    Hon Shirley Ayorkor Botchwey.
    RESOLUTIONS 12:20 p.m.

    Majority Leader (Dr Benjamin Kunbuor) 12:20 p.m.
    Mr Speaker, I beg to move, that article 5 of the Protocol relating to the Community Parliament of ECOWAS, a total of eight (8) seats have been allotted to the Parliament of Ghana out of a total of one hundred and twenty (120) seats for the entire sixteen (16) member ECOWAS Community:
    UNDER subclause (ii) of clause 1 of article 7 of the said Protocol, elected representatives to the Community Parliament of ECOWAS shall be drawn from the national Assemblies of member States or their equivalent institutions or organs which shall elect such Members from among themselves;
    UNDER subclauses (i) and (ii) of clause 2 of article 7 of the said Pro- tocol, the term of office of represent- atives to the Community Parliament
    of ECOWAS shall be four (4) years, except where a repre- sentative ceas- es to be a member of his/her national Parliament, whereupon he/she shall remain in office during the transition until a new member replacing him/ her takes his/her seat.
    N O W T H E R E F O R E T H I S 12:20 p.m.

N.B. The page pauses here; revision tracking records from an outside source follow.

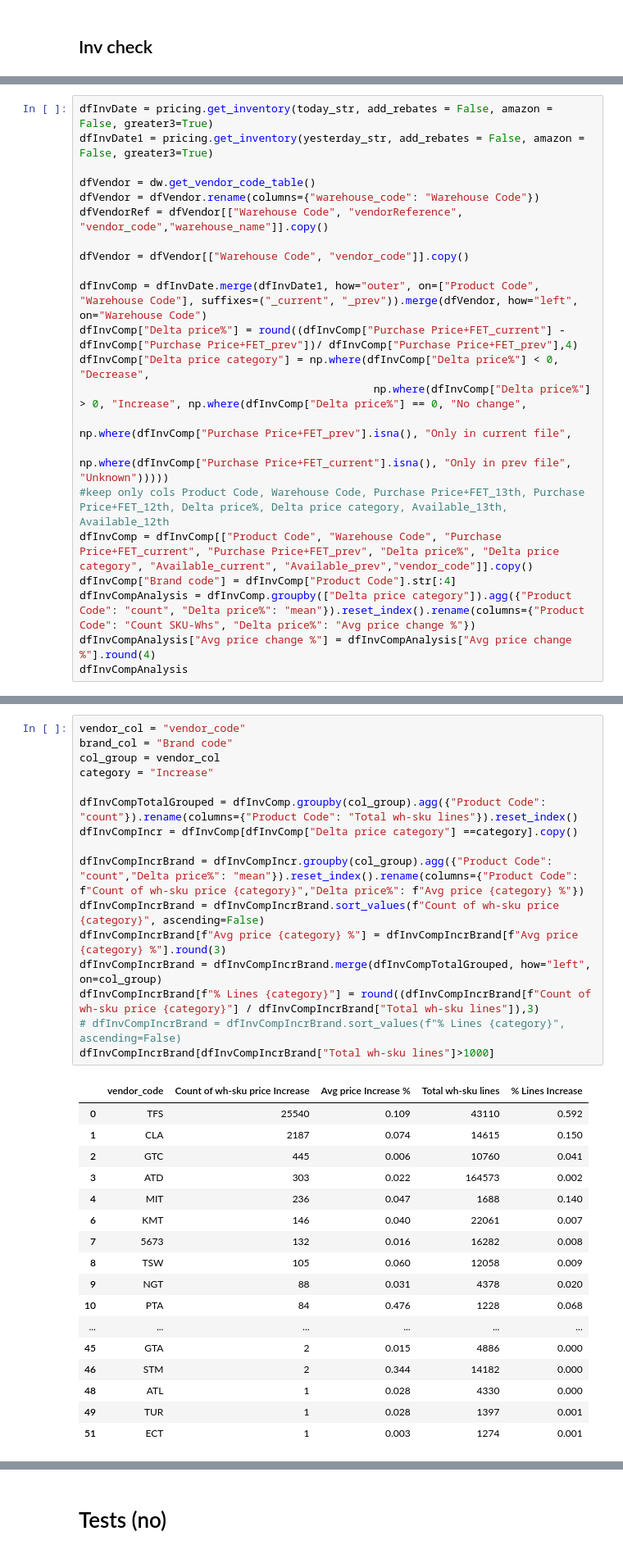
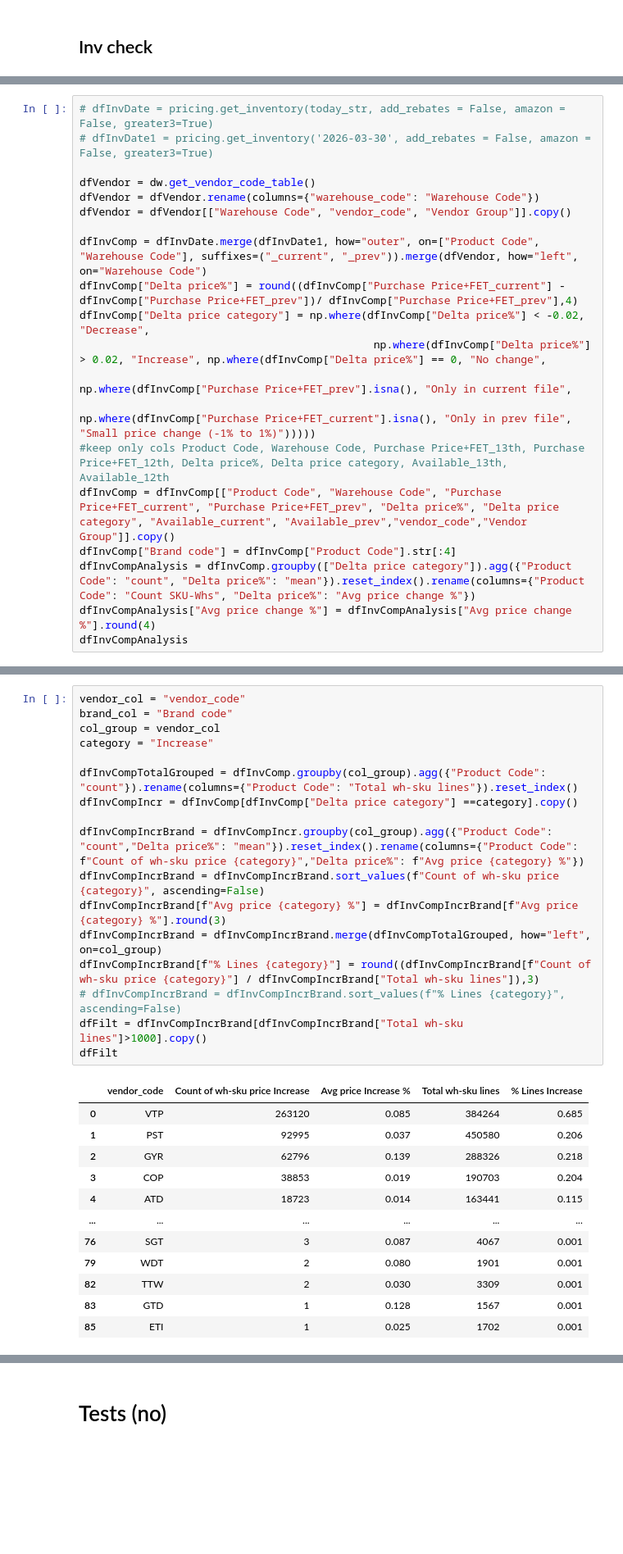
Before and after one commit to valentind-tireseasy/WMT_pricing, a Jupyter notebook: original_code/node_level_costs_pricing.ipynb, the cells around one changed output, grey strips where cells are left out. Shown at 82% size. Saved outputs shown, nothing was run; the diff lists cells and outputs as text; blank space fills up the shorter version.

Commit message:
Update reference notebook to current version in use
Co-Authored-By: Claude Opus 4.6 (1M context) <noreply@anthropic.com>

```diff
--- a/original_code/node_level_costs_pricing.ipynb
+++ b/original_code/node_level_costs_pricing.ipynb
@@ -1402,21 +1484,19 @@ dfCurrentTestsAll
 # %%
-dfInvDate = pricing.get_inventory(today_str, add_rebates = False, amazon = False, greater3=True)
-dfInvDate1 = pricing.get_inventory(yesterday_str, add_rebates = False, amazon = False, greater3=True)
+# dfInvDate = pricing.get_inventory(today_str, add_rebates = False, amazon = False, greater3=True)
+# dfInvDate1 = pricing.get_inventory('2026-03-30', add_rebates = False, amazon = False, greater3=True)
 
 dfVendor = dw.get_vendor_code_table()
 dfVendor = dfVendor.rename(columns={"warehouse_code": "Warehouse Code"})
-dfVendorRef = dfVendor[["Warehouse Code", "vendorReference", "vendor_code","warehouse_name"]].copy()
-
-dfVendor = dfVendor[["Warehouse Code", "vendor_code"]].copy()
+dfVendor = dfVendor[["Warehouse Code", "vendor_code", "Vendor Group"]].copy()
 
 dfInvComp = dfInvDate.merge(dfInvDate1, how="outer", on=["Product Code", "Warehouse Code"], suffixes=("_current", "_prev")).merge(dfVendor, how="left", on="Warehouse Code")
 dfInvComp["Delta price%"] = round((dfInvComp["Purchase Price+FET_current"] - dfInvComp["Purchase Price+FET_prev"])/ dfInvComp["Purchase Price+FET_prev"],4)
-dfInvComp["Delta price category"] = np.where(dfInvComp["Delta price%"] < 0, "Decrease",
-                                              np.where(dfInvComp["Delta price%"] > 0, "Increase", np.where(dfInvComp["Delta price%"] == 0, "No change",
+dfInvComp["Delta price category"] = np.where(dfInvComp["Delta price%"] < -0.02, "Decrease",
+                                              np.where(dfInvComp["Delta price%"] > 0.02, "Increase", np.where(dfInvComp["Delta price%"] == 0, "No change",
                                                                                                            np.where(dfInvComp["Purchase Price+FET_prev"].isna(), "Only in current file",
-                                                                                                                     np.where(dfInvComp["Purchase Price+FET_current"].isna(), "Only in prev file", "Unknown")))))
+                                                                                                                     np.where(dfInvComp["Purchase Price+FET_current"].isna(), "Only in prev file", "Small price change (-1% to 1%)")))))
 #keep only cols Product Code, Warehouse Code, Purchase Price+FET_13th, Purchase Price+FET_12th, Delta price%, Delta price category, Available_13th, Available_12th
-dfInvComp = dfInvComp[["Product Code", "Warehouse Code", "Purchase Price+FET_current", "Purchase Price+FET_prev", "Delta price%", "Delta price category", "Available_current", "Available_prev","vendor_code"]].copy()
+dfInvComp = dfInvComp[["Product Code", "Warehouse Code", "Purchase Price+FET_current", "Purchase Price+FET_prev", "Delta price%", "Delta price category", "Available_current", "Available_prev","vendor_code","Vendor Group"]].copy()
 dfInvComp["Brand code"] = dfInvComp["Product Code"].str[:4]
 dfInvCompAnalysis = dfInvComp.groupby(["Delta price category"]).agg({"Product Code": "count", "Delta price%": "mean"}).reset_index().rename(columns={"Product Code": "Count SKU-Whs", "Delta price%": "Avg price change %"})
 dfInvCompAnalysis["Avg price change %"] = dfInvCompAnalysis["Avg price change %"].round(4)
@@ -1439,34 +1514,30 @@ Download 100.
 # %%
 vendor_col = "vendor_code"
 brand_col = "Brand code"
 col_group = vendor_col
 category = "Increase"
 
 dfInvCompTotalGrouped = dfInvComp.groupby(col_group).agg({"Product Code": "count"}).rename(columns={"Product Code": "Total wh-sku lines"}).reset_index()
 dfInvCompIncr = dfInvComp[dfInvComp["Delta price category"] ==category].copy()
 
 dfInvCompIncrBrand = dfInvCompIncr.groupby(col_group).agg({"Product Code": "count","Delta price%": "mean"}).reset_index().rename(columns={"Product Code": f"Count of wh-sku price {category}","Delta price%": f"Avg price {category} %"})
 dfInvCompIncrBrand = dfInvCompIncrBrand.sort_values(f"Count of wh-sku price {category}", ascending=False)
 dfInvCompIncrBrand[f"Avg price {category} %"] = dfInvCompIncrBrand[f"Avg price {category} %"].round(3)
 dfInvCompIncrBrand = dfInvCompIncrBrand.merge(dfInvCompTotalGrouped, how="left", on=col_group)
 dfInvCompIncrBrand[f"% Lines {category}"] = round((dfInvCompIncrBrand[f"Count of wh-sku price {category}"] / dfInvCompIncrBrand["Total wh-sku lines"]),3)
 # dfInvCompIncrBrand = dfInvCompIncrBrand.sort_values(f"% Lines {category}", ascending=False)
-dfInvCompIncrBrand[dfInvCompIncrBrand["Total wh-sku lines"]>1000]
+dfFilt = dfInvCompIncrBrand[dfInvCompIncrBrand["Total wh-sku lines"]>1000].copy()
+dfFilt
 # %% [output]
 |  | vendor_code | Count of wh-sku price Increase | Avg price Increase % | Total wh-sku lines | % Lines Increase |
-| 0 | TFS | 25540 | 0.109 | 43110 | 0.592 |
-| 1 | CLA | 2187 | 0.074 | 14615 | 0.150 |
-| 2 | GTC | 445 | 0.006 | 10760 | 0.041 |
-| 3 | ATD | 303 | 0.022 | 164573 | 0.002 |
-| 4 | MIT | 236 | 0.047 | 1688 | 0.140 |
-| 6 | KMT | 146 | 0.040 | 22061 | 0.007 |
-| 7 | 5673 | 132 | 0.016 | 16282 | 0.008 |
-| 8 | TSW | 105 | 0.060 | 12058 | 0.009 |
-| 9 | NGT | 88 | 0.031 | 4378 | 0.020 |
-| 10 | PTA | 84 | 0.476 | 1228 | 0.068 |
+| 0 | VTP | 263120 | 0.085 | 384264 | 0.685 |
+| 1 | PST | 92995 | 0.037 | 450580 | 0.206 |
+| 2 | GYR | 62796 | 0.139 | 288326 | 0.218 |
+| 3 | COP | 38853 | 0.019 | 190703 | 0.204 |
+| 4 | ATD | 18723 | 0.014 | 163441 | 0.115 |
 | ... | ... | ... | ... | ... | ... |
-| 45 | GTA | 2 | 0.015 | 4886 | 0.000 |
-| 46 | STM | 2 | 0.344 | 14182 | 0.000 |
-| 48 | ATL | 1 | 0.028 | 4330 | 0.000 |
-| 49 | TUR | 1 | 0.028 | 1397 | 0.001 |
-| 51 | ECT | 1 | 0.003 | 1274 | 0.001 |
+| 76 | SGT | 3 | 0.087 | 4067 | 0.001 |
+| 79 | WDT | 2 | 0.080 | 1901 | 0.001 |
+| 82 | TTW | 2 | 0.030 | 3309 | 0.001 |
+| 83 | GTD | 1 | 0.128 | 1567 | 0.001 |
+| 85 | ETI | 1 | 0.025 | 1702 | 0.001 |
```
Also changed, not shown: parts of 137 cells of this notebook.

    HONOU- RABLE HOUSE HERE- 12:20 p.m.

    Mr Kyei-Mensah-Bonsu 12:20 p.m.
    Mr Speak- er, I beg to second the Motion for the adoption of the Resolution.
    Question put and Motion agreed to.
    Resolved accordingly.
    Mr First Deputy Speaker 12:20 p.m.
    Hon Mem-
    Mr First Deputy Speaker 12:20 p.m.
    Hon Mem- bers, we will take the second Statement, which is by Hon Emmanuel Kyereman- teng Agyarko, Member of Parliament for Ayawaso West Wuogon.
    STATEMENTS 12:30 p.m.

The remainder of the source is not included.